By DON STINE

The old Wardell-Welsh dairy house, at 703 Old Corlies Ave. in Neptune, (pictured above) will be saved and refurbished under initial plans presented by the Township Committee.

Committeeman Randy Bishop said he has always been a strong advocate of saving the house, if possible, and that tearing it down would be “a mistake.”

“It is part of the fabric of the area and residents are anxious to try and save it,” he said.

He said that it is best for the township’s history to save the building and seek grant money to refurbish it. He added that the house is an important part of the landscape and streetscape in the area.

Committee members Michael Brantley, Kevin McMillan and Mary Beth Jahn agreed with Bishop, saying they too think the old house should be saved.

“It’s a work in progress and we should move forward with the park and work on the building seeking grants as we go. We can parallel track both of these projects and I feel it’s important to keep the building,” Jahn said.

Mayor Eric Houghtaling said he wants to see areas around the house cleaned up as well, especially regarding the removal of asphalt.

“It’s clearly a mess,” he said.

Township Business Administrator Vito Gadaleta said site remediation to remove oil tanks and clean up any other environmental concerns will take place prior to any demolition on the property.

Old loading bays and a concrete storage area attached to the rear of the house are scheduled to be demolished.

Neptune purchased the 6.46-acre Welsh dairy tract a few years ago with the intent of making it a passive, open-space park with a veteran’s memorial as well.
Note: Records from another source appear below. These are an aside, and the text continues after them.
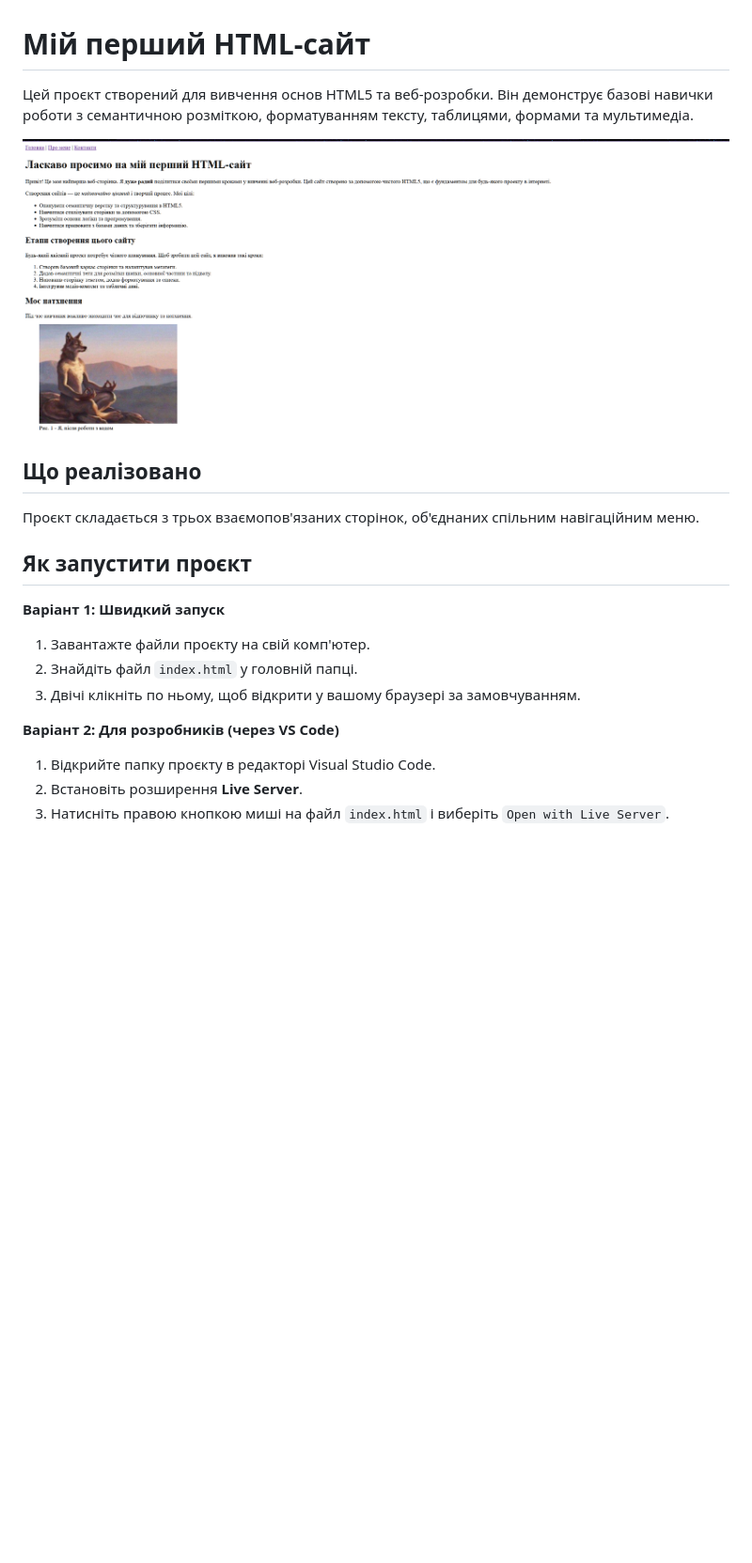
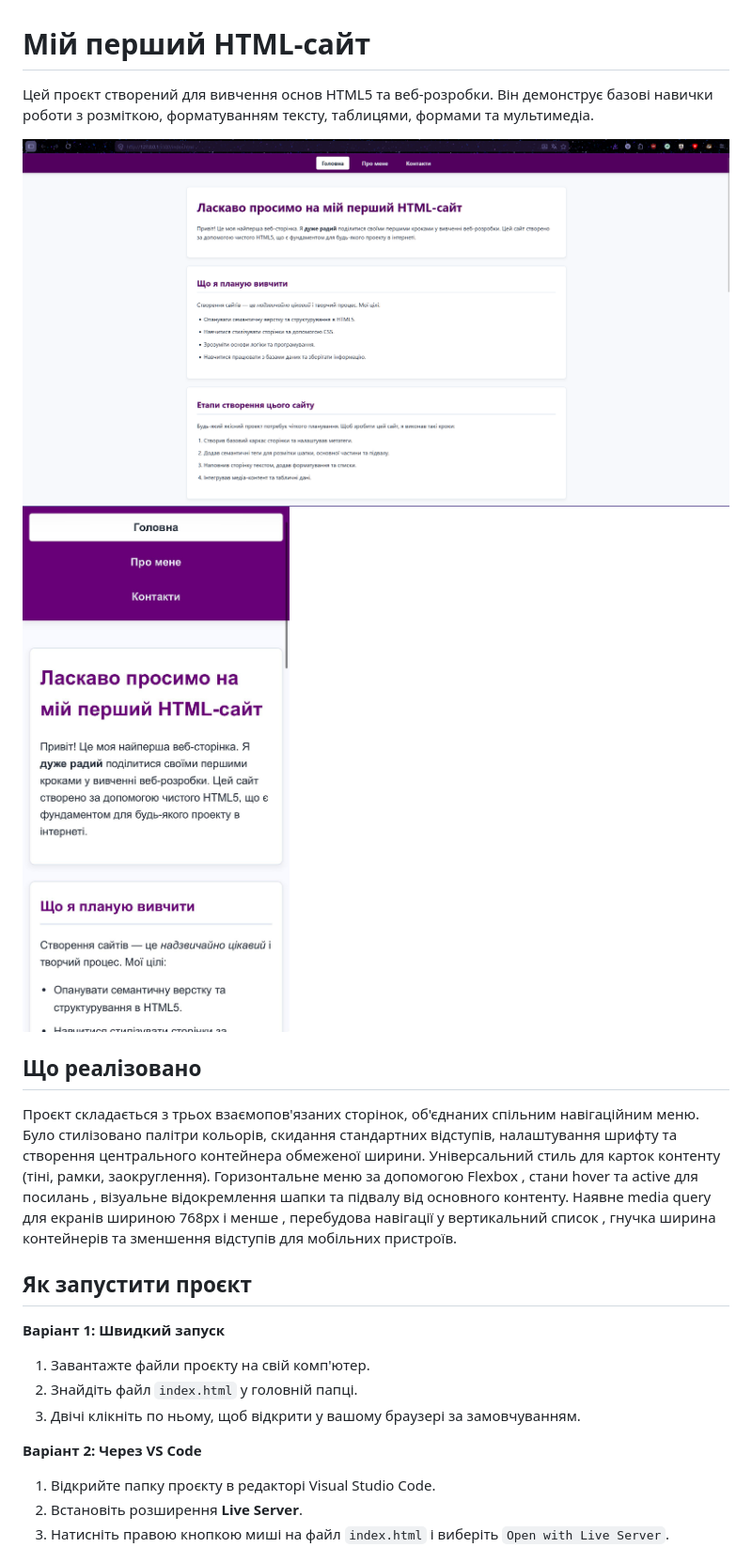
Before and after one commit to railwares/html-basics, a Markdown page: README.md, the part around the change. Shown at 94% size. Rendered like a GitHub page; pictures changed too: assets/img/csspagemobile.png (added), assets/img/csspagepc.png (added), assets/img/image.png (deleted); blank space fills up the shorter version.

Commit message:
add css styling, updated readme

```diff
--- a/README.md
+++ b/README.md
@@ -1,12 +1,13 @@
 # Мій перший HTML-сайт
 
-Цей проєкт створений для вивчення основ HTML5 та веб-розробки. Він демонструє базові навички роботи з семантичною розміткою, форматуванням тексту, таблицями, формами та мультимедіа.
+Цей проєкт створений для вивчення основ HTML5 та веб-розробки. Він демонструє базові навички роботи з розміткою, форматуванням тексту, таблицями, формами та мультимедіа.
 
-![Скріншот головної сторінки](https://github.com/railwares/html-basics/blob/main/assets/img/image.png?raw=true)
-
+![Скріншоти головної сторінки](https://github.com/railwares/html-basics/blob/main/assets/img/csspagepc.png?raw=true)
+![Скріншоти головної сторінки (мобільна сторінка)](https://github.com/railwares/html-basics/blob/main/assets/img/csspagemobile.png?raw=true)
 ## Що реалізовано
 
 Проєкт складається з трьох взаємопов'язаних сторінок, об'єднаних спільним навігаційним меню.
+Було стилізовано палітри кольорів, скидання стандартних відступів, налаштування шрифту та створення центрального контейнера обмеженої ширини. Універсальний стиль для карток контенту (тіні, рамки, заокруглення). Горизонтальне меню за допомогою Flexbox , стани hover та active для посилань , візуальне відокремлення шапки та підвалу від основного контенту. Наявне media query для екранів шириною 768px і менше , перебудова навігації у вертикальний список , гнучка ширина контейнерів та зменшення відступів для мобільних пристроїв.
 
 ## Як запустити проєкт
 **Варіант 1: Швидкий запуск**
@@ -14,7 +15,7 @@
 2. Знайдіть файл `index.html` у головній папці.
 3. Двічі клікніть по ньому, щоб відкрити у вашому браузері за замовчуванням.
 
-**Варіант 2: Для розробників (через VS Code)**
+**Варіант 2: Через VS Code**
 1. Відкрийте папку проєкту в редакторі Visual Studio Code.
 2. Встановіть розширення **Live Server**.
 3. Натисніть правою кнопкою миші на файл `index.html` і виберіть `Open with Live Server`.
```
Also changed, not shown: 5 other files.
It is zoned for light-industrial use.

The tract was originally the Wardell dairy- the oldest-operating dairy in Monmouth County- until it closed after merging with Welsh Farms in 1975. It is the largest undeveloped tract on Old Corlies Avenue and has been vacant for a number of years.

Albert Wardell and his brother Joseph, founded their dairy on the site in 1900 while previously living on their family farm at what is now Route 66, where the Asbury Park Press and Chelsea Outlet Mall now stand. Reportedly the deal was sealed for $100 and a handshake.

The property was never a farm, always a dairy.

The present house, which replaced an older house, was built between May, 1910 and January, 1913 and is about 100 years old.

With the family-operated business and the many hands and deliverymen, the Wardell dairy was also a place of much social activity, including quilting and reading groups.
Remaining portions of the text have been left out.